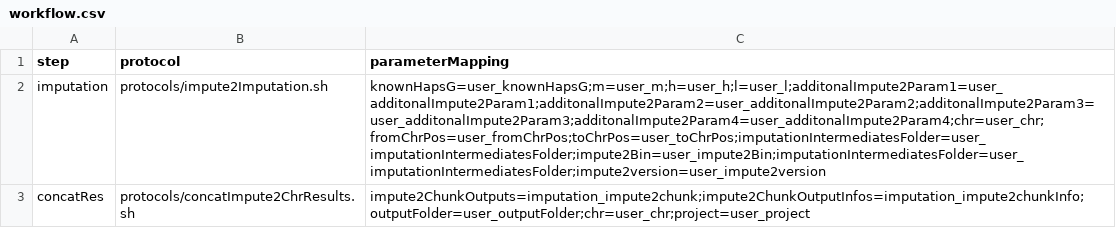
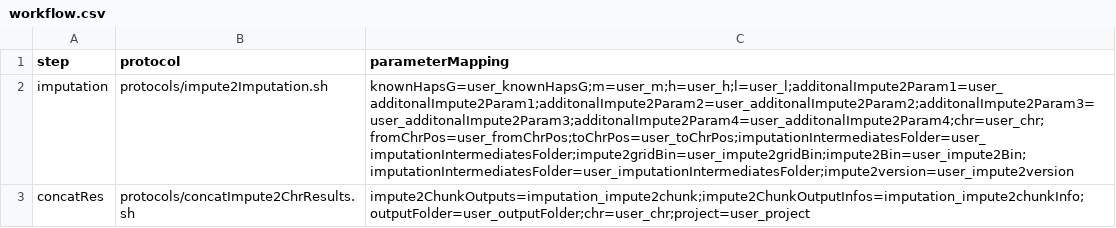
Before and after one commit to molgenis/molgenis, a CSV file: molgenis-compute-core/src/main/resources/workflows/impute2/workflow.csv, drawn as a sheet.

Commit message:
fixed impute2 workflow; tested in grid; speces in values are not fixed

```diff
--- a/molgenis-compute-core/src/main/resources/workflows/impute2/workflow.csv
+++ b/molgenis-compute-core/src/main/resources/workflows/impute2/workflow.csv
@@ -1,3 +1,3 @@
 step,protocol,parameterMapping
-imputation,protocols/impute2Imputation.sh,knownHapsG=user_knownHapsG;m=user_m;h=user_h;l=user_l;additonalImpute2Param1=user_additonalImpute2Param1;additonalImpute2Param2=user_additonalImpute2Param2;additonalImpute2Param3=user_additonalImpute2Param3;additonalImpute2Param4=user_additonalImpute2Param4;chr=user_chr;fromChrPos=user_fromChrPos;toChrPos=user_toChrPos;imputationIntermediatesFolder=user_imputationIntermediatesFolder;impute2Bin=user_impute2Bin;imputationIntermediatesFolder=user_imputationIntermediatesFolder;impute2version=user_impute2version
+imputation,protocols/impute2Imputation.sh,knownHapsG=user_knownHapsG;m=user_m;h=user_h;l=user_l;additonalImpute2Param1=user_additonalImpute2Param1;additonalImpute2Param2=user_additonalImpute2Param2;additonalImpute2Param3=user_additonalImpute2Param3;additonalImpute2Param4=user_additonalImpute2Param4;chr=user_chr;fromChrPos=user_fromChrPos;toChrPos=user_toChrPos;imputationIntermediatesFolder=user_imputationIntermediatesFolder;impute2gridBin=user_impute2gridBin;impute2Bin=user_impute2Bin;imputationIntermediatesFolder=user_imputationIntermediatesFolder;impute2version=user_impute2version
 concatRes,protocols/concatImpute2ChrResults.sh,impute2ChunkOutputs=imputation_impute2chunk;impute2ChunkOutputInfos=imputation_impute2chunkInfo;outputFolder=user_outputFolder;chr=user_chr;project=user_project
```
Also changed, not shown: molgenis-compute-core/src/main/resources/workflows/impute2/testWorksheet.csv, 3 other files.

══════════

• Exercise description
Nothing but a number should be given: the count of lines in the material where the string "molgenis" occurs.

• Reply
4